What is required |
Search the entries for the word "size" and pull out each line that has it.

Provided data |
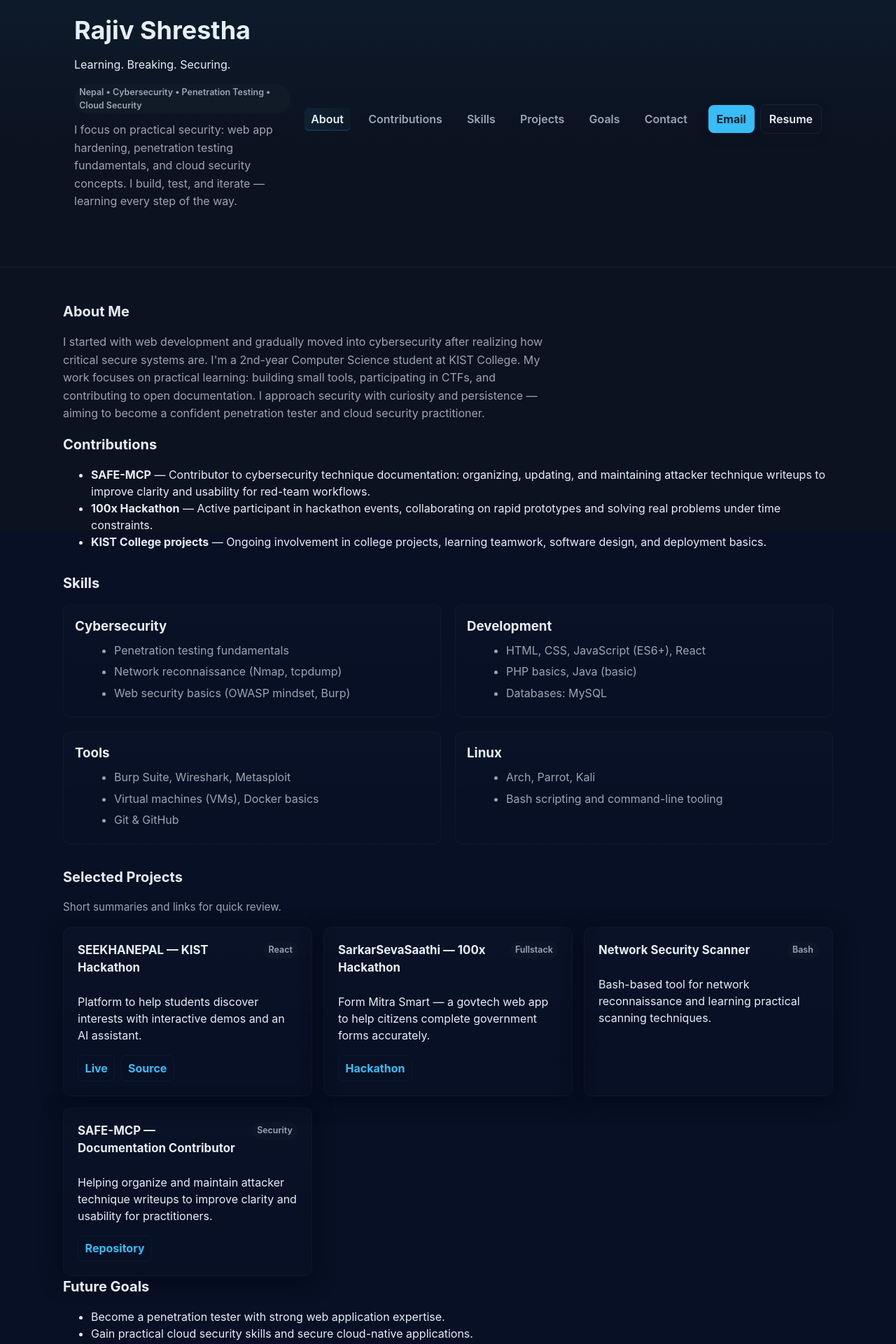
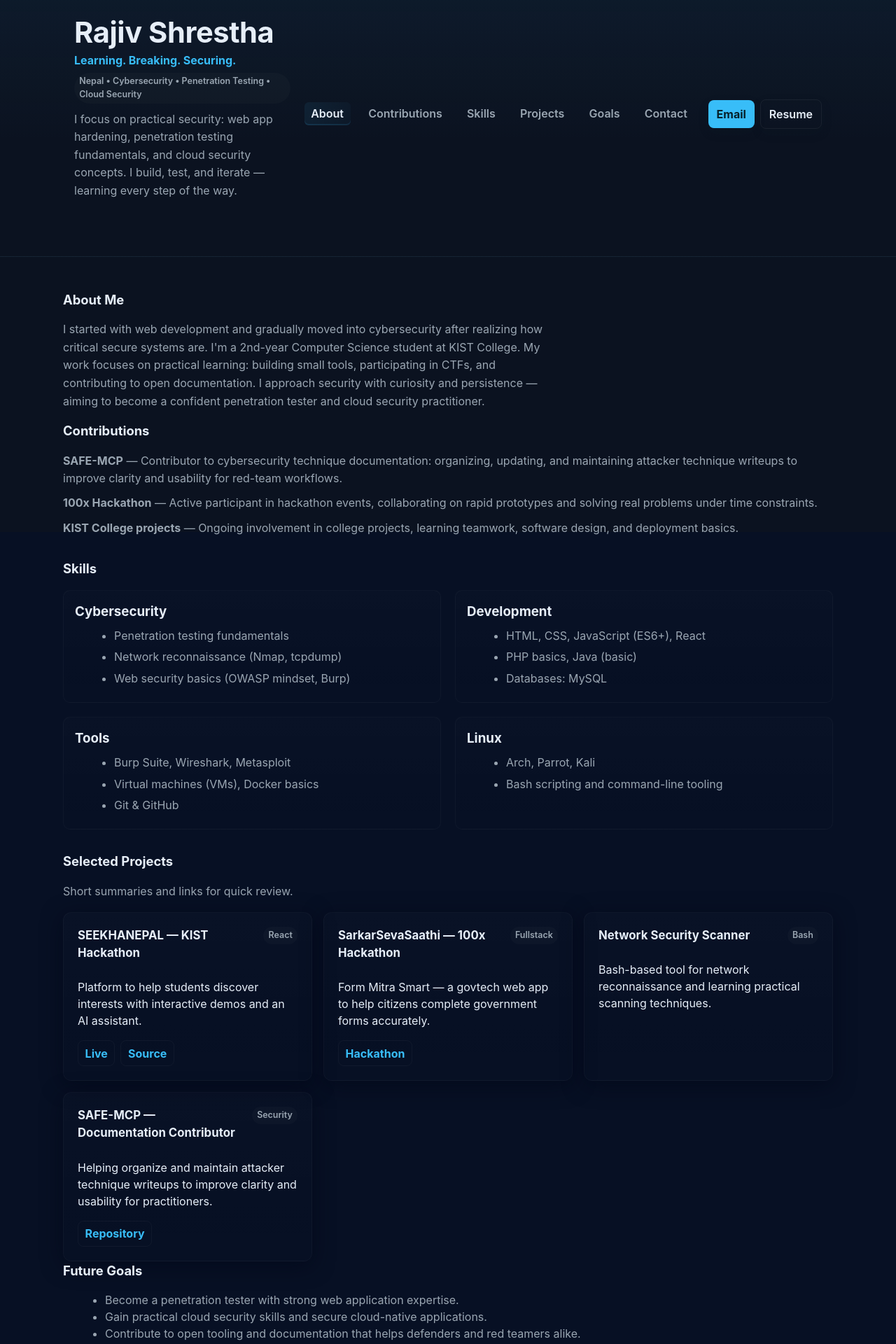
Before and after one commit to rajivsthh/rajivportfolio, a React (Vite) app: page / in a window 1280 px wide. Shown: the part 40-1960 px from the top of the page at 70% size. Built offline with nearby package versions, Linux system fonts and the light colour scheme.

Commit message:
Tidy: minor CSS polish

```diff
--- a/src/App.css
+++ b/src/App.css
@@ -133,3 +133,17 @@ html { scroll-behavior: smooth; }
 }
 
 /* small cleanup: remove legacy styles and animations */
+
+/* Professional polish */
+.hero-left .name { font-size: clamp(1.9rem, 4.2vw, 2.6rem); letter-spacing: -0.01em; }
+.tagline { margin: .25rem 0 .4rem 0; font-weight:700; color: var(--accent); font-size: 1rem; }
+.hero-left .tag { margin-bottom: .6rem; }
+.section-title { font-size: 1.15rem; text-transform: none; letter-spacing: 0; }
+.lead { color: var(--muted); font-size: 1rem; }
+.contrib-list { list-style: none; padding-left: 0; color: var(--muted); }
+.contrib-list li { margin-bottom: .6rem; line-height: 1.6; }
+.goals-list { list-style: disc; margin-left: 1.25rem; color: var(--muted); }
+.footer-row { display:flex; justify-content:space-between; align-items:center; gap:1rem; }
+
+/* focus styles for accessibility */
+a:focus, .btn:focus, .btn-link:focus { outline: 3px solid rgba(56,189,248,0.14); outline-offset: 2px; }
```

Result |
Before and after one commit to rajivsthh/rajivportfolio, a React (Vite) app: page / in a window 1280 px wide. Shown: the part 40-1960 px from the top of the page at 70% size. Built offline with nearby package versions, Linux system fonts and the light colour scheme.
+.hero-left .name { font-size: clamp(1.9rem, 4.2vw, 2.6rem); letter-spacing: -0.01em; }
+.tagline { margin: .25rem 0 .4rem 0; font-weight:700; color: var(--accent); font-size: 1rem; }
+.section-title { font-size: 1.15rem; text-transform: none; letter-spacing: 0; }
+.lead { color: var(--muted); font-size: 1rem; }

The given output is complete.